Supplied entries
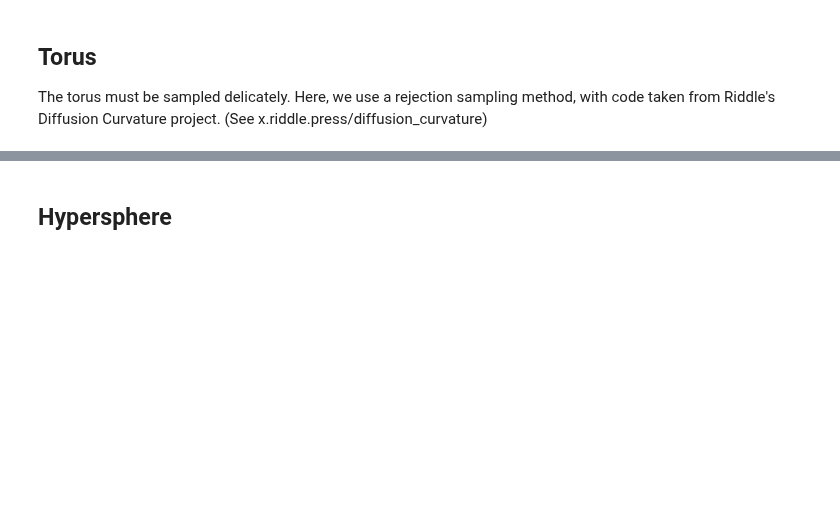
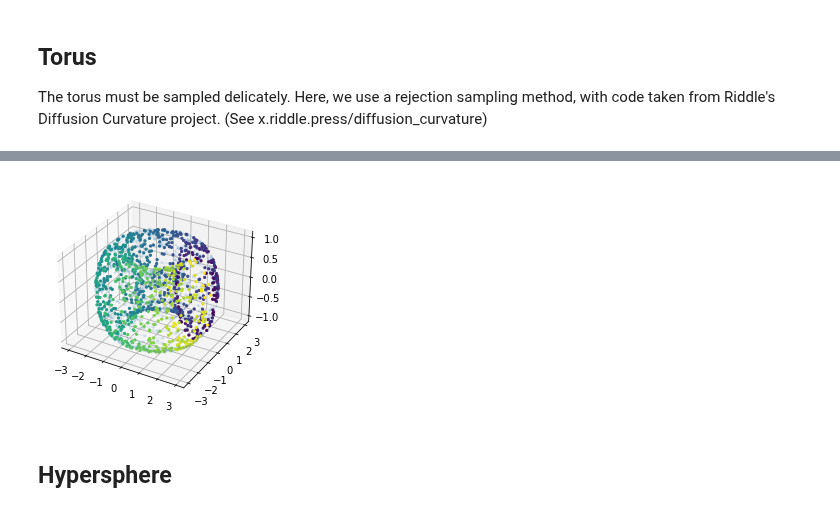
Before and after one commit to professorwug/FRED, a Jupyter notebook: 01a02d Sphere and Torus Toy Datasets.ipynb, the cells around one changed output, grey strips where cells are left out. Drawn from its saved outputs; the diff is of its cells as text; code cells hidden in the pictures; blank space fills up the shorter version.

```diff
--- a/01a02d Sphere and Torus Toy Datasets.ipynb
+++ b/01a02d Sphere and Torus Toy Datasets.ipynb
@@ -125,2 +126,7 @@ plot_directed_3d(X,flows)
+# %%
+# collapse
+plot_directed_3d(X, flows, labels)
+# %% [output]
+[figure, added]
 # %% [markdown]
 ## Hypersphere
```
Also changed, not shown: parts of 10 cells of this notebook, 2 other files.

Action item
In the entries above, locate every line with the word "changed" and copy it.

Written reply
Before and after one commit to professorwug/FRED, a Jupyter notebook: 01a02d Sphere and Torus Toy Datasets.ipynb, the cells around one changed output, grey strips where cells are left out. Drawn from its saved outputs; the diff is of its cells as text; code cells hidden in the pictures; blank space fills up the shorter version.
Also changed, not shown: parts of 10 cells of this notebook, 2 other files.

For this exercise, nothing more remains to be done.